In a generous move to provide support to the Arts, Swatch has become synonymous with creative innovation. With its Swatch Art Peace Hotel in Shanghai, and now in its fourth year of partnership with Venice’s illustrious Biennale, Swatch champions the alliance between creative industries: backing both up–and–coming artists and established art talents by providing a platform and support to artists the world over. This year, for the 57th edition of the Biennale, Swatch joined forces with an iconic British artist, Ian Davenport, for a two-fold project: on the one hand, the unmissable 14 metre long work, Giardini Colourfall, at the heart of the Venice park that plays hosts to a majority of the Biennale’s international pavilions. Davenport’s signature syringe colour-runs – over 1000 of them – come together in a pooling process on the floor of the pavilion, drawing spectators into a utterly captivating visual experience. On the other hand, quite literally – Ian Davenport created Wide Acres of Time, a limited-run watch as part of the Swatch Art Collection, a design which plays with the codes and distinctive colour-run practice of the artist. Schön! sits down with the artist to discuss his collaboration with Carlo Giordanetti, Creative Director at Swatch, and he gives us insight into his unparalleled understanding of colour and its haptic powers.
How has your experience of Venice been this year?
It’s such a colourful, splendid place. I came over with two assistants about two weeks ago to install the painting and they’ve never been to Venice. I think they both thought it’d be more like London: a bit of it would be really old and then the rest would be like a normal city. I showed them around a bit and they were totally overwhelmed. It’s amazing, really incredible. The night we arrived we went to St Mark’s Square and it had flooded, which was just extraordinary.
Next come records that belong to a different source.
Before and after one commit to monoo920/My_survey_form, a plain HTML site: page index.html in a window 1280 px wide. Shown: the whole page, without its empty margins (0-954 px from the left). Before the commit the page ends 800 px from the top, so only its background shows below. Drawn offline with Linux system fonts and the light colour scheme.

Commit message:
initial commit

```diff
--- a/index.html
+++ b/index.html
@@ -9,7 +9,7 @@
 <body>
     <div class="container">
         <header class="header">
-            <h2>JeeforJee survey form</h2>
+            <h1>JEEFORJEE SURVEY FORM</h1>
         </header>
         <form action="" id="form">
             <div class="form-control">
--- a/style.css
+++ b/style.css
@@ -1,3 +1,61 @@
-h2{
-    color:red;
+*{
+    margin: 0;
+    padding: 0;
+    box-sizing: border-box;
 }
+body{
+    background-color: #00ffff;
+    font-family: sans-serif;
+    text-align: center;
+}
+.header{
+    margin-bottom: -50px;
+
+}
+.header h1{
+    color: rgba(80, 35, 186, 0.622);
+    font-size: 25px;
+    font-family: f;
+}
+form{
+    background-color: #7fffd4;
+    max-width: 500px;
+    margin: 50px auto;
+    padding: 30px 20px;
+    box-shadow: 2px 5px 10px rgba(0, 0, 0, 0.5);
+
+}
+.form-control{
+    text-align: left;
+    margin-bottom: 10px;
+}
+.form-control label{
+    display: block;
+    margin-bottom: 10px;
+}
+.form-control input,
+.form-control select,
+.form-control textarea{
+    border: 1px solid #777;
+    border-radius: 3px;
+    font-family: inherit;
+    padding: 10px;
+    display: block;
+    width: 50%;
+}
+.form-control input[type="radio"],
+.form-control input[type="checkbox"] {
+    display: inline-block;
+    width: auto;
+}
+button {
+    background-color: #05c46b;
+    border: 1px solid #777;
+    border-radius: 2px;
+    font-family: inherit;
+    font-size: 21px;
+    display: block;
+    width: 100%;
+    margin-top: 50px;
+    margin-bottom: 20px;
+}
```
Your installation at this year’s Biennale, Giardini Colourfall, required five months of prep: how has the piece evolved? How did it come to be?
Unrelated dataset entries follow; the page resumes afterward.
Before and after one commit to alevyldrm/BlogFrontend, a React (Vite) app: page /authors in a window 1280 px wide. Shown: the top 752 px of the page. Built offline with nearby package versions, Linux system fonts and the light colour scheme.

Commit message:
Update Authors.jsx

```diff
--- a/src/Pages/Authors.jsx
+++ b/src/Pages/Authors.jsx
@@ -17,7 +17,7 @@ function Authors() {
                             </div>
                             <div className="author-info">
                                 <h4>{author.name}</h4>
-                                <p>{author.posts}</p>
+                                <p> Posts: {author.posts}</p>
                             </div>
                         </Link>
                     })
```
Carlo [Giordanetti] was actually at an opening of mine at Jelmoli in Zurich. He just asked me what other stuff I was working on. I told him I was working on a project in Venice – I’m still working on it, actually – trying to work on the outside of a public building, maybe a Palazzo or possibly a church. So we’d been looking at different options and he said ‘Oh, that’s a brilliant idea. Tell me more about it’.
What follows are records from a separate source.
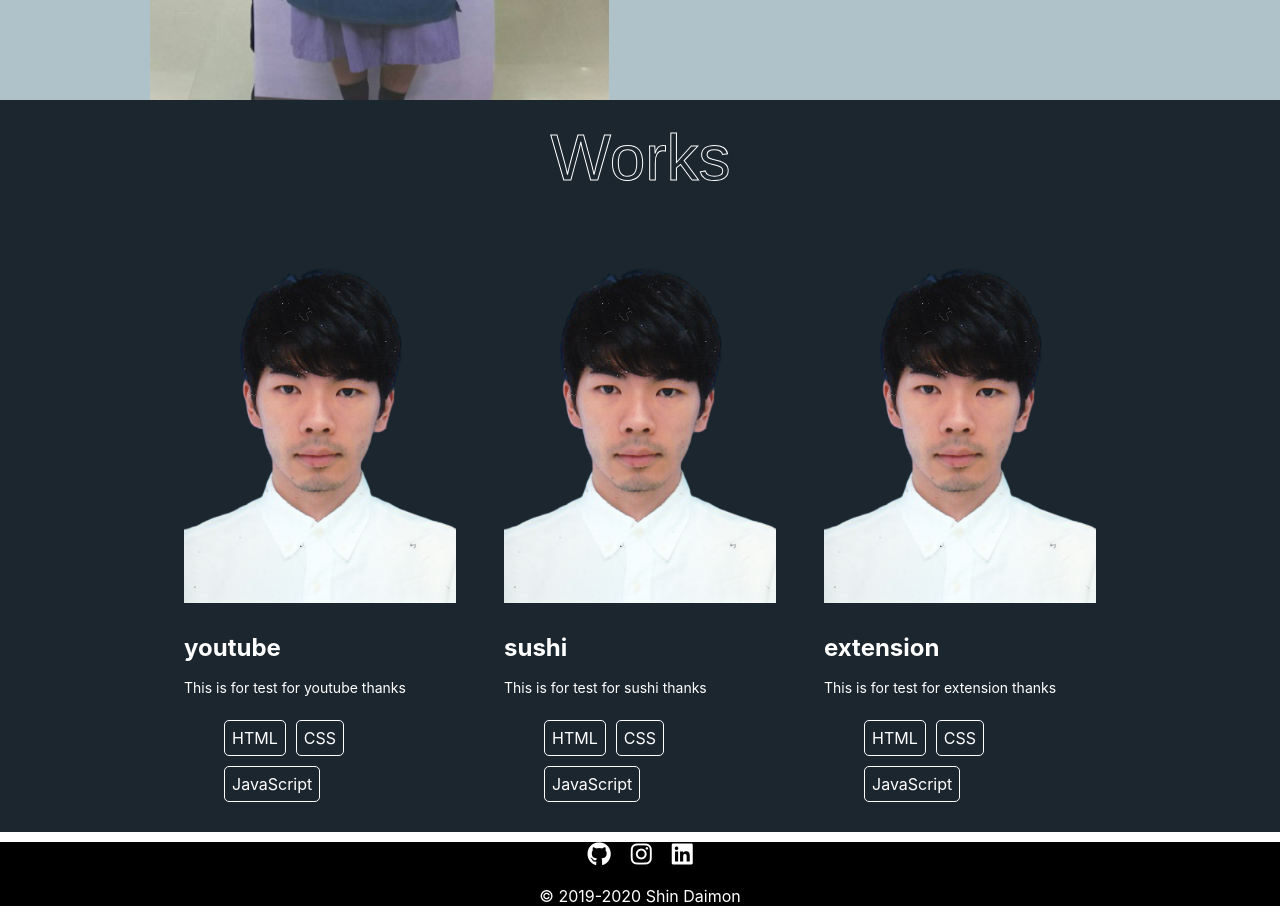
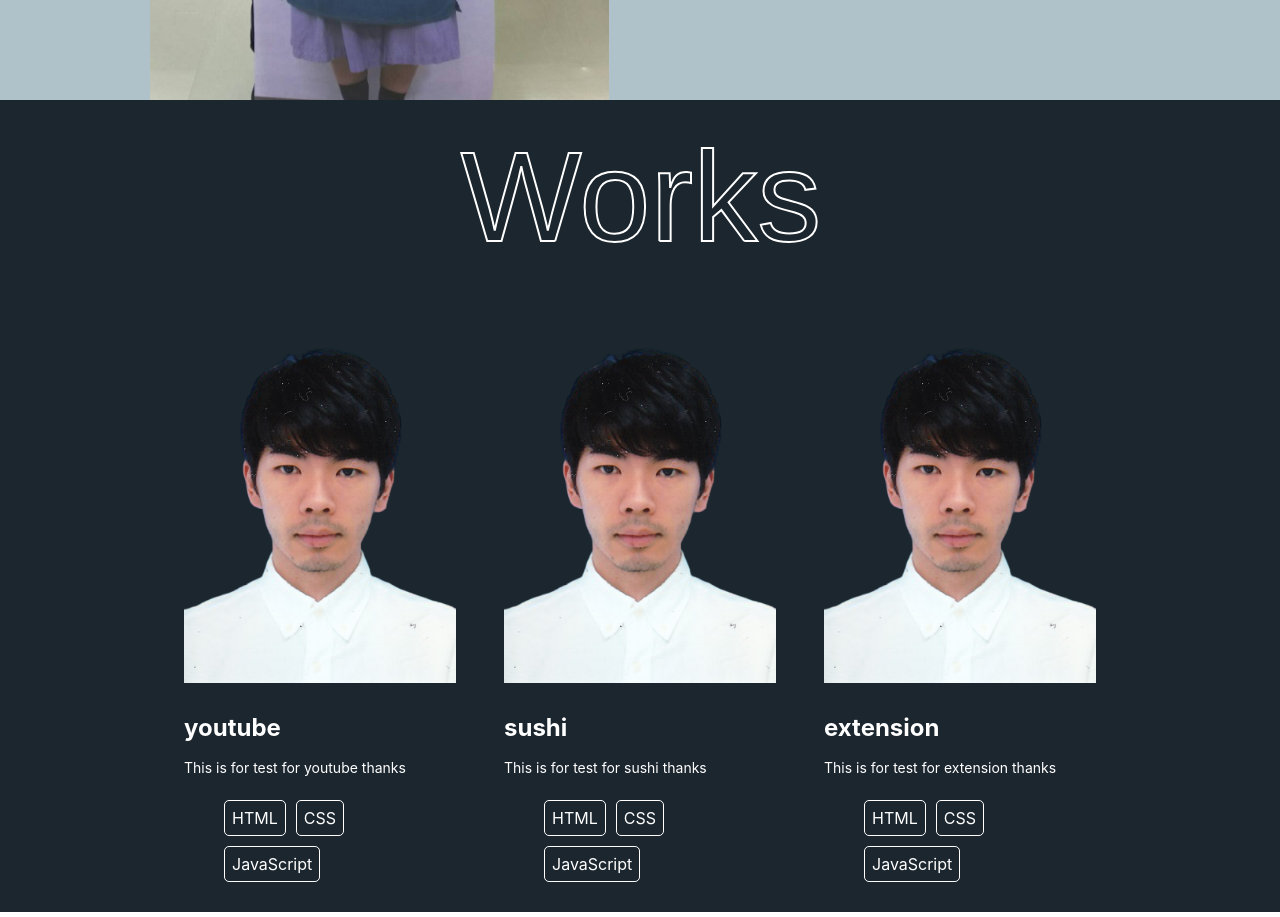
Before and after one commit to mondai40/my_second_portfolio, a React (Create React App) app: page / in a window 1280 px wide. Shown: the part 1460-2377 px from the top of the page. Built offline with nearby package versions, Linux system fonts and the light colour scheme; the HTML template or start-up script is replaced by a standard one.

Commit message:
add css for laptop

```diff
--- a/src/components/Works/Works.scss
+++ b/src/components/Works/Works.scss
@@ -10,3 +10,13 @@
     text-align: center;
   }
 }
+
+/* for tablet */
+@media screen and (min-width: 768px) {
+  .works {
+    &__heading {
+      transform: scale(2);
+      margin: 60px auto;
+    }
+  }
+}
```
Also changed, not shown: src/components/Works/Work.scss (line endings or trailing spaces).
Then I bumped into him at a museum in Milan where we started chatting again and he asked me how the project was going. I said ‘Honestly, we just keep hitting lots and lots of red tape’. He said ‘How would you feel about doing something for us?’ and I said ‘That’d be brilliant’.
And he said ‘I think you should just do something in a completely new way. Why don’t you start getting some new ideas together for a watch?’ So then I came to see him in December in Venice and I took some photographs, we looked at the Giardini space. We were kind of working out what I was going to do. The second I got off the plane, I ordered the metal straight away and from that day to pretty much this one, we’ve had a target to hit in terms of the timing. It’s been unbelievable.
So you’ve been developing the design for Swatch concurrently?
When I bumped into Carlo [Giordanetti] last March, I came back and I thought if we had to start designing watches as well as think about the painting. So, why don’t we just have a bit of fun? I’ve got this lovely art student who’s studying at Slate. She comes in half a day a week and she’s a big Swatch fan. I spoke to her about it and we started coming up with crazy ideas for watches.
So she came up with a few different ideas and none of them we really felt totally worked. I sort of realised that the watch needed to be much more about the face so I started thinking about how I might incorporate my work into the idea. That’s when I think it started to come together. Because I’m still doing liquid materials, which is a very sculptural approach to art making. My paintings are sort of in between sculpture and painting in a way. So this I felt was the right angle for me… When you do something like this you want to make sure that is reflective of your own work and that you feel comfortable with it, even if it looks quite nuts.
How did you come to start exploring colour?
For me, I was more interested in the process of materials to begin with in my career. Gradually, I’ve become more and more interested in colour. I think it’s such an intriguing thing; it’s so beautiful and so complicated. I think a lot of people talk about colour and there are a lot of books written about colour from a very scientific point of view that are quite dull, frankly.
Whereas I think colour is very seductive; to me, it’s a bit like food. Colour is also one way of making impact quite quickly, of drawing people in. We are biologically programmed to be seduced and drawn to colour. The billions years of evolution have made us like that and our eyes are fantastic; we’re such a successful species because we just fantastically pick out different modulations, tonalities and saturations of colour. I guess I’m no different, I am the product of that evolution and I’m drawn to it.
Do you think this design for Swatch will influence your process in the future?
Absolutely, yes. I’ve wanted to make some paintings along these lines but I have been so busy with lots of other projects. At the moment most of my paintings are made with lines of paint that have dripped down and then there’s either a section which is puddled or pooled at the bottom to create this dynamic between lines and something which is much more open. Whereas this is actually forcing your painting to a central place, into a central point. I just feel there’s something there that really excites me to explore so I’ll definitely [keep doing it].